= What the task requires =
Images do not belong in the copy; retype the rest of the entries below exactly.

= Records =
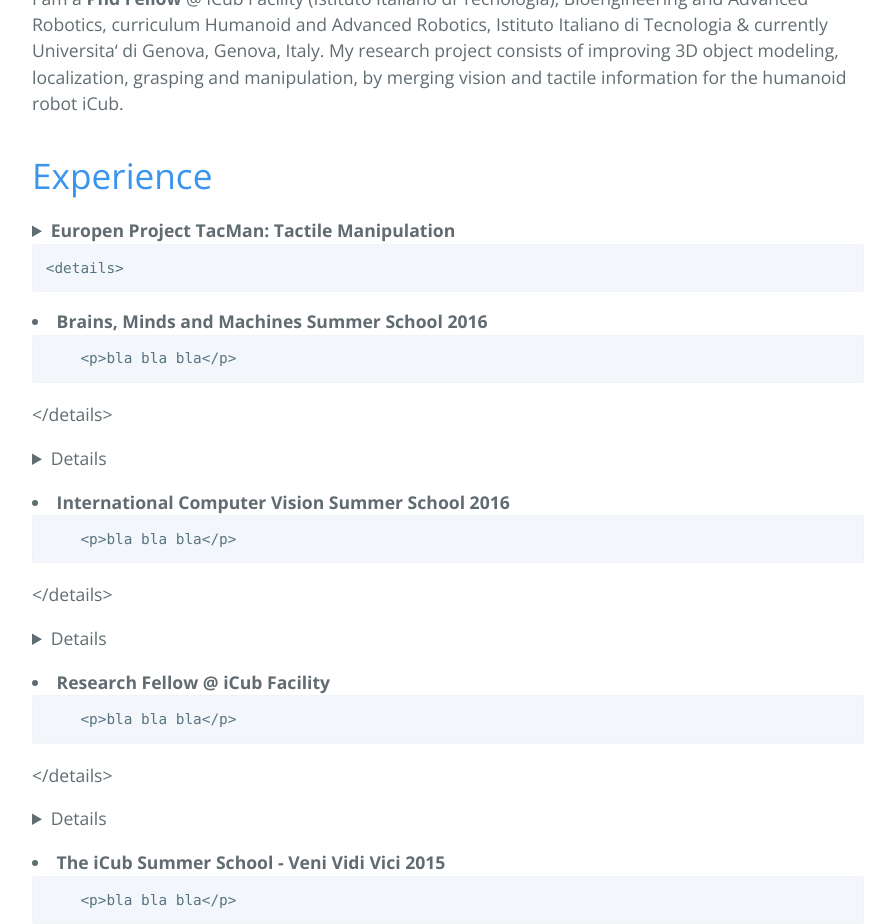
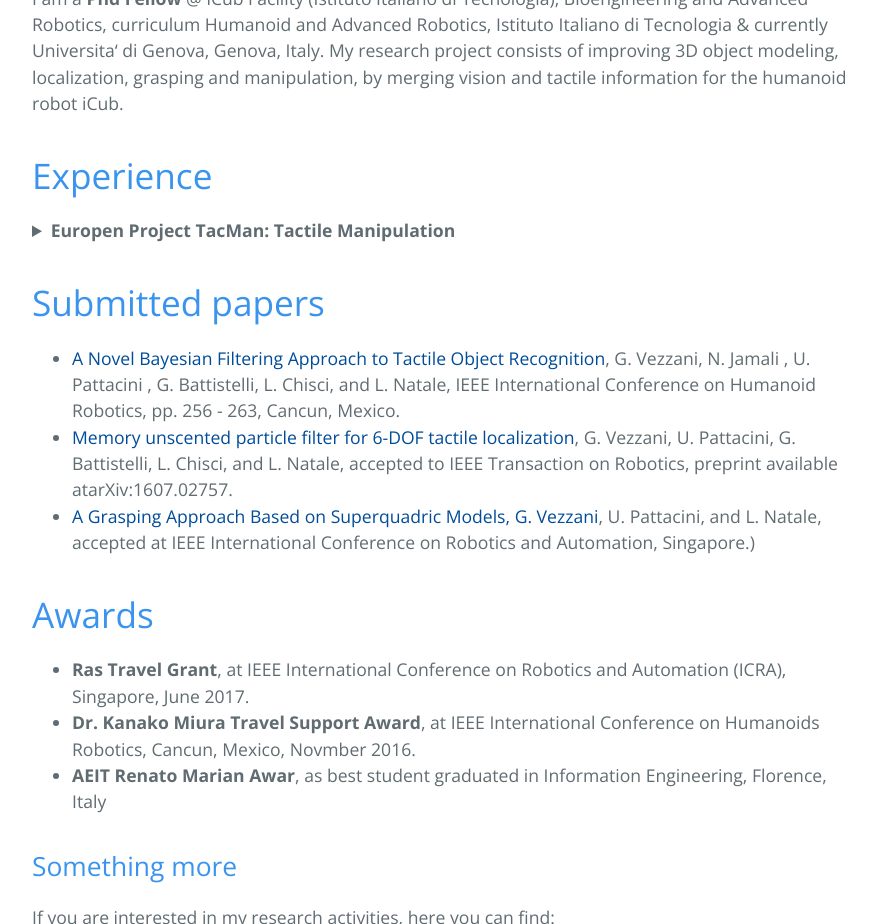
Before and after one commit to giuliavezzani/giuliavezzani_old.github.io, a Jekyll site: the page built from index.md, in a window 1280 px wide and 1400 px high, scrolled down 1410 px, cut to the strip 0-924 px from the top of the window. Shown: the whole strip, without its empty margins (192-1087 px from the left). Built offline with Jekyll 4.4.1, drawn with Linux system fonts in a browser that asks for light colours; our own code applies the rules of GitHub Pages for plain Markdown files; some of the changed text lies outside the part shown.

Commit message:
Update index.md

```diff
--- a/index.md
+++ b/index.md
@@ -44,22 +44,19 @@
    <details>
    <summary> <li> <b>Europen Project TacMan: Tactile Manipulation</b> </li> </summary>
         <p>bla bla bla</p>
-   </details>
-    <details>
+
    <summary> <li> <b>Brains, Minds and Machines Summer School 2016</b> </li> </summary>
         <p>bla bla bla</p>
-   </details>
-    <details>
+
    <summary> <li> <b>International Computer Vision Summer School 2016</b> </li> </summary>
         <p>bla bla bla</p>
-   </details> <details>
+
    <summary> <li> <b>Research Fellow @ iCub Facility</b> </li> </summary>
         <p>bla bla bla</p>
-   </details> <details>
+
    <summary> <li> <b>The iCub Summer School - Veni Vidi Vici 2015</b> </li> </summary>
         <p>bla bla bla</p>
-   </details>
-    </details> <details>
+
    <summary> <li> <b>52th IEEE Conference on Decision and Control</b> </li> </summary>
         <p>bla bla bla</p>
    </details>
@@ -80,7 +77,7 @@
  Singapore, June 2017.
 - **Dr. Kanako Miura Travel Support Award**, at IEEE International Conference on Humanoids
  Robotics, Cancun, Mexico, Novmber 2016.
- - **AEIT Renato Marian Awar**, as best student graduated in Information Engineering, Florence, Italy
+- **AEIT Renato Marian Awar**, as best student graduated in Information Engineering, Florence, Italy
 
 ## Something more
 If you are interested in my research activities, here you can find:
```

= Solved problem =
Before and after one commit to giuliavezzani/giuliavezzani_old.github.io, a Jekyll site: the page built from index.md, in a window 1280 px wide and 1400 px high, scrolled down 1410 px, cut to the strip 0-924 px from the top of the window. Shown: the whole strip, without its empty margins (192-1087 px from the left). Built offline with Jekyll 4.4.1, drawn with Linux system fonts in a browser that asks for light colours; our own code applies the rules of GitHub Pages for plain Markdown files; some of the changed text lies outside the part shown.

Commit message:
Update index.md

```diff
--- a/index.md
+++ b/index.md
@@ -44,22 +44,19 @@
    <details>
    <summary> <li> <b>Europen Project TacMan: Tactile Manipulation</b> </li> </summary>
         <p>bla bla bla</p>
-   </details>
-    <details>
+
    <summary> <li> <b>Brains, Minds and Machines Summer School 2016</b> </li> </summary>
         <p>bla bla bla</p>
-   </details>
-    <details>
+
    <summary> <li> <b>International Computer Vision Summer School 2016</b> </li> </summary>
         <p>bla bla bla</p>
-   </details> <details>
+
    <summary> <li> <b>Research Fellow @ iCub Facility</b> </li> </summary>
         <p>bla bla bla</p>
-   </details> <details>
+
    <summary> <li> <b>The iCub Summer School - Veni Vidi Vici 2015</b> </li> </summary>
         <p>bla bla bla</p>
-   </details>
-    </details> <details>
+
    <summary> <li> <b>52th IEEE Conference on Decision and Control</b> </li> </summary>
         <p>bla bla bla</p>
    </details>
@@ -80,7 +77,7 @@
  Singapore, June 2017.
 - **Dr. Kanako Miura Travel Support Award**, at IEEE International Conference on Humanoids
  Robotics, Cancun, Mexico, Novmber 2016.
- - **AEIT Renato Marian Awar**, as best student graduated in Information Engineering, Florence, Italy
+- **AEIT Renato Marian Awar**, as best student graduated in Information Engineering, Florence, Italy
 
 ## Something more
 If you are interested in my research activities, here you can find:
```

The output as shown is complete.